Adrian Louw, sales and rentals manager for Seeff says that over R1,1 billion in real estate has changed hands over the last three years, excluding new developments and the retirement sales.
85% of sales are sectional title with the R1.8m-R2.4m price band the most in-demand. There is limited stock below R1.8m, generally only studios or small one-bedroomed apartments, says Mr Louw. Bucking the general trend, the upper end price band above R2.4m continues to trade well, provided the property is correctly priced.
In the full title sector, the R3.5m-R3.8m range is the “go-to” price point, but the upper end above R3.8m continues to attract demand. Anything below R3m is snapped up almost as soon as it comes onto the market due to scarcity.
Stock levels are robust with around 260 sales and 220 rental listings spread across all property types and price brackets, and there is a level of overpricing, hence deals are only concluded for market-related priced properties, says Mr Louw. Suspensive conditions, especially relating to the sale of the purchaser’s property, is also causing a delay in transfers and affecting the pace of sales.
Aside from a keen demand in sales, there is excellent activity in the rental market with rentals concluded at upwards of R11,000/month for a studio unit to R12,000-R14,000/month for a two-bedroomed apartment depending on the complex. Top end properties now rent out at around R18,000-R28,000/month, he says.

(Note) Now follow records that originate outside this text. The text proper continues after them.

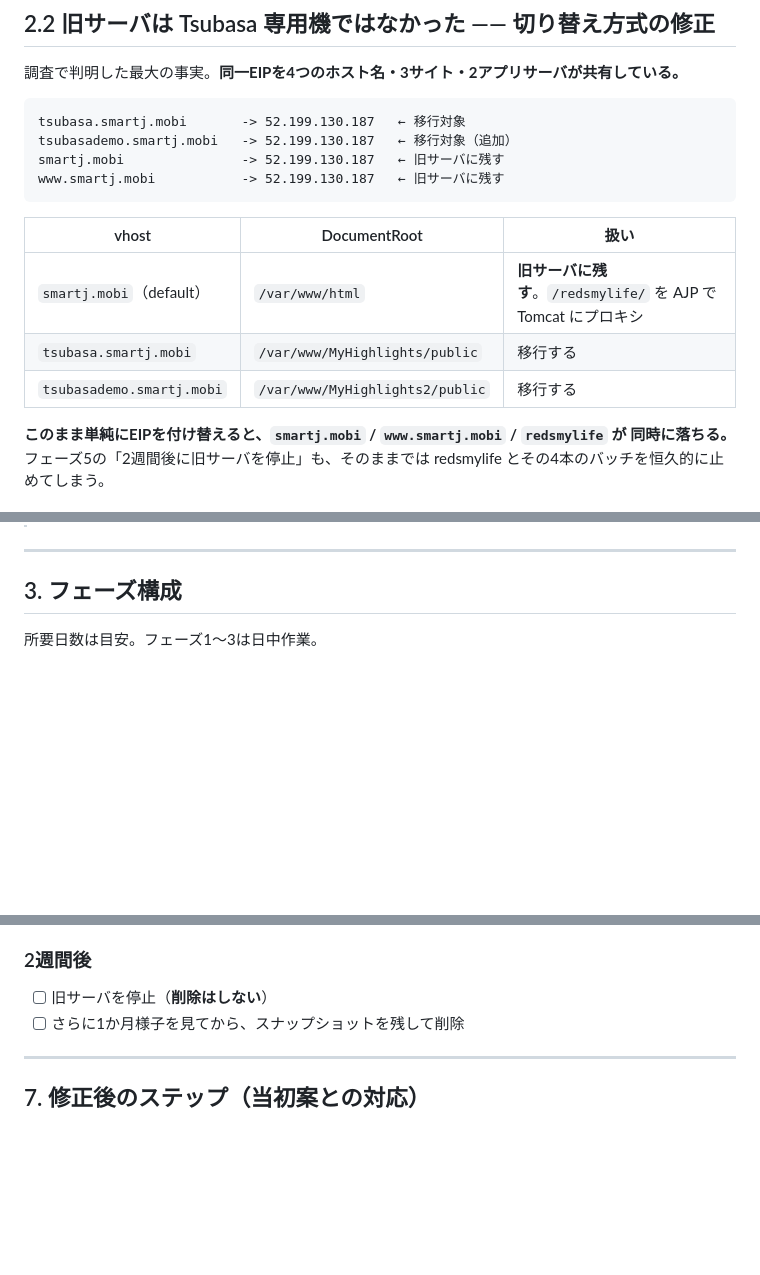
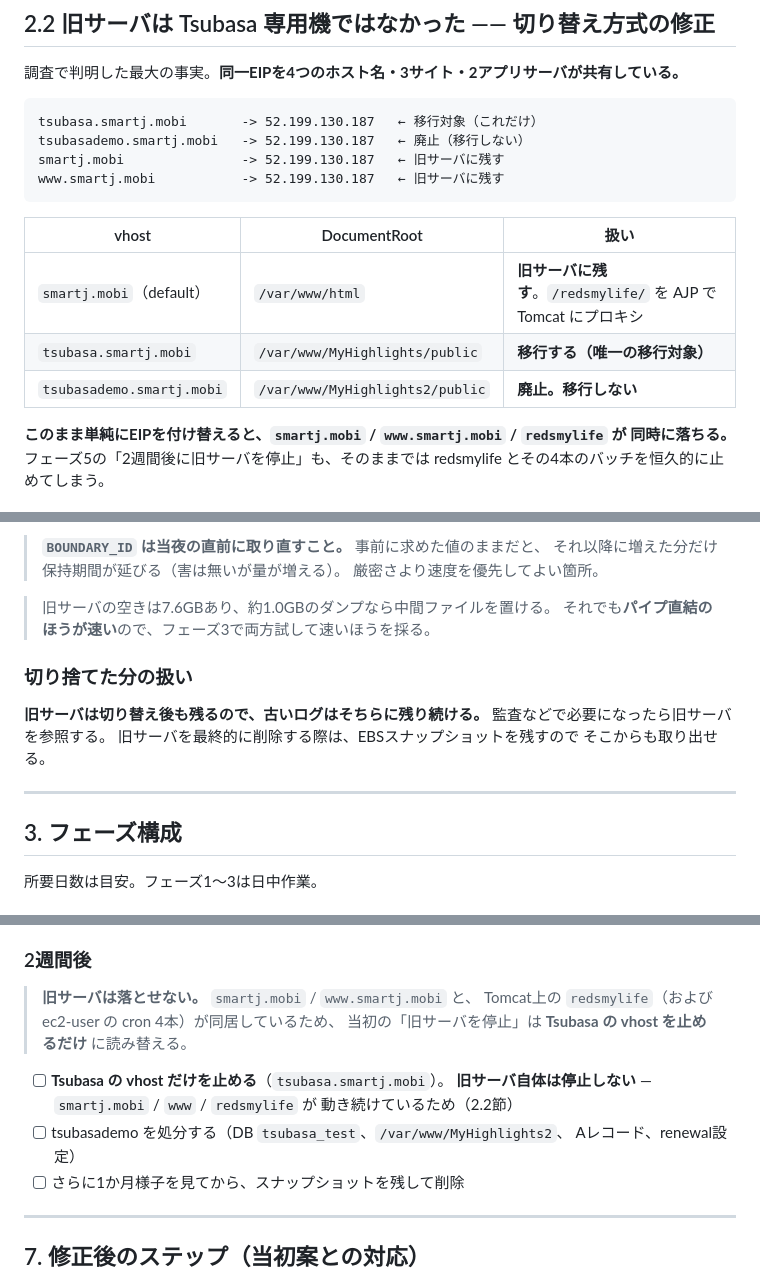
Before and after one commit to motoy3d/MyHighlights, a Markdown page: docs/MIGRATION-PLAN.md, 3 parts joined by grey strips. GitHub-like rendering; blank space fills up the shorter version.

````diff
--- a/docs/MIGRATION-PLAN.md
+++ b/docs/MIGRATION-PLAN.md
@@ -354,8 +354,8 @@ find /var/www/MyHighlights/storage/app/public -type f | wc -l
 調査で判明した最大の事実。**同一EIPを4つのホスト名・3サイト・2アプリサーバが共有している。**
 
 ```
-tsubasa.smartj.mobi       -> 52.199.130.187   ← 移行対象
-tsubasademo.smartj.mobi   -> 52.199.130.187   ← 移行対象（追加）
+tsubasa.smartj.mobi       -> 52.199.130.187   ← 移行対象（これだけ）
+tsubasademo.smartj.mobi   -> 52.199.130.187   ← 廃止（移行しない）
 smartj.mobi               -> 52.199.130.187   ← 旧サーバに残す
 www.smartj.mobi           -> 52.199.130.187   ← 旧サーバに残す
 ```
@@ -363,8 +363,8 @@ www.smartj.mobi           -> 52.199.130.187   ← 旧サーバに残す
 | vhost | DocumentRoot | 扱い |
 | --- | --- | --- |
 | `smartj.mobi`（default） | `/var/www/html` | **旧サーバに残す**。`/redsmylife/` を AJP で Tomcat にプロキシ |
-| `tsubasa.smartj.mobi` | `/var/www/MyHighlights/public` | 移行する |
-| `tsubasademo.smartj.mobi` | `/var/www/MyHighlights2/public` | 移行する |
+| `tsubasa.smartj.mobi` | `/var/www/MyHighlights/public` | **移行する（唯一の移行対象）** |
+| `tsubasademo.smartj.mobi` | `/var/www/MyHighlights2/public` | **廃止。移行しない** |
 
 **このまま単純にEIPを付け替えると、`smartj.mobi` / `www.smartj.mobi` / `redsmylife` が
 同時に落ちる。** フェーズ5の「2週間後に旧サーバを停止」も、そのままでは
@@ -418,3 +474,16 @@ demo も現行は **Laravel 5.6.40 / PHP 7.1**。AL2023 には PHP 7.1 が無い
+> **`BOUNDARY_ID` は当夜の直前に取り直すこと。** 事前に求めた値のままだと、
+> それ以降に増えた分だけ保持期間が延びる（害は無いが量が増える）。
+> 厳密さより速度を優先してよい箇所。
+
+> 旧サーバの空きは7.6GBあり、約1.0GBのダンプなら中間ファイルを置ける。
+> それでも**パイプ直結のほうが速い**ので、フェーズ3で両方試して速いほうを採る。
+
+### 切り捨てた分の扱い
+
+**旧サーバは切り替え後も残るので、古いログはそちらに残り続ける。**
+監査などで必要になったら旧サーバを参照する。
+旧サーバを最終的に削除する際は、EBSスナップショットを残すので
+そこからも取り出せる。
 
 ---
 
@@ -663,7 +732,15 @@ DNSもEIPも触らない。**SSM経由で構築し、ポートフォワードで
 
 ### 2週間後
 
-- [ ] 旧サーバを停止（**削除はしない**）
+> **旧サーバは落とせない。** `smartj.mobi` / `www.smartj.mobi` と、
+> Tomcat上の `redsmylife`（および ec2-user の cron 4本）が同居しているため、
+> 当初の「旧サーバを停止」は **Tsubasa の vhost を止めるだけ** に読み替える。
+
+- [ ] **Tsubasa の vhost だけを止める**（`tsubasa.smartj.mobi`）。
+      **旧サーバ自体は停止しない** — `smartj.mobi` / `www` / `redsmylife` が
+      動き続けているため（2.2節）
+- [ ] tsubasademo を処分する（DB `tsubasa_test`、`/var/www/MyHighlights2`、
+      Aレコード、renewal設定）
 - [ ] さらに1か月様子を見てから、スナップショットを残して削除
 
 ---
````
Also changed, not shown: other parts of docs/MIGRATION-PLAN.md (+77 -21 lines).
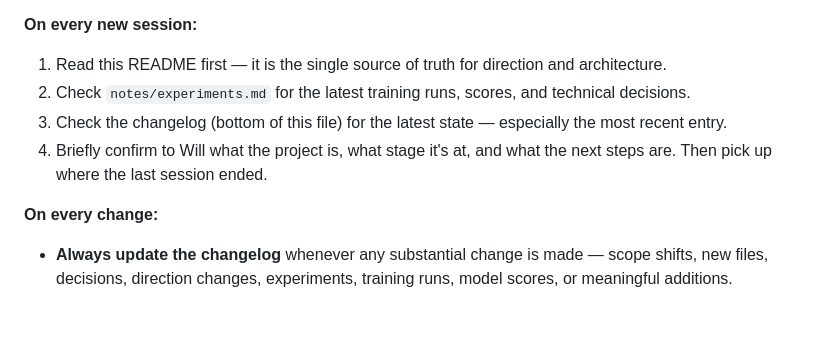
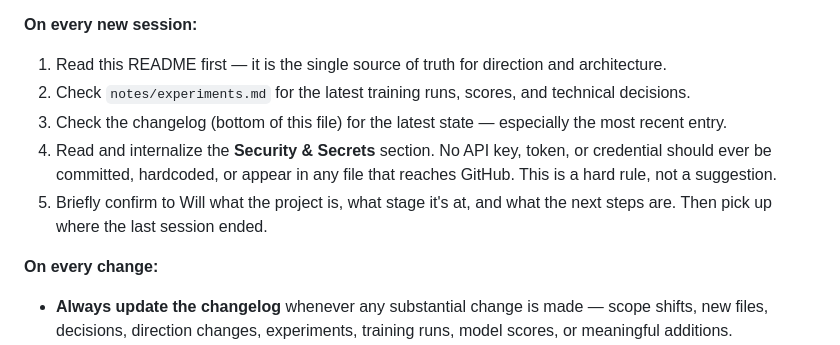
Before and after one commit to will-rads/marketmind-ai, a Markdown page: README.md, the part around the change. Drawn GitHub-style; blank space fills up the shorter version.

Commit message:
Strengthen session onboarding: add security read as explicit step
Future chat instructions now require reading and internalizing the
Security & Secrets section as a hard rule on every new session, not
just as part of general README reading.

Co-Authored-By: Claude Opus 4.6 (1M context) <noreply@anthropic.com>

```diff
--- a/README.md
+++ b/README.md
@@ -270,7 +270,8 @@ All substantial changes logged in reverse chronological order. The most recent e
 1. Read this README first — it is the single source of truth for direction and architecture.
 2. Check `notes/experiments.md` for the latest training runs, scores, and technical decisions.
 3. Check the changelog (bottom of this file) for the latest state — especially the most recent entry.
-4. Briefly confirm to Will what the project is, what stage it's at, and what the next steps are. Then pick up where the last session ended.
+4. Read and internalize the **Security & Secrets** section. No API key, token, or credential should ever be committed, hardcoded, or appear in any file that reaches GitHub. This is a hard rule, not a suggestion.
+5. Briefly confirm to Will what the project is, what stage it's at, and what the next steps are. Then pick up where the last session ended.
 
 **On every change:**
 - **Always update the changelog** whenever any substantial change is made — scope shifts, new files, decisions, direction changes, experiments, training runs, model scores, or meaningful additions.
```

As traffic and prices rise in the CBD area, Ms Clemo expects more people to head to Century City as an alternative. The limited land space, ideal location and quality developments make it a top investment choice, and with so much good stock on offer right now, it is an excellent time to buy, but she recommends that buyers make offers and allow agents to negotiate the best price. If they are not sure what to offer, ask your agent what a good starting offer would be.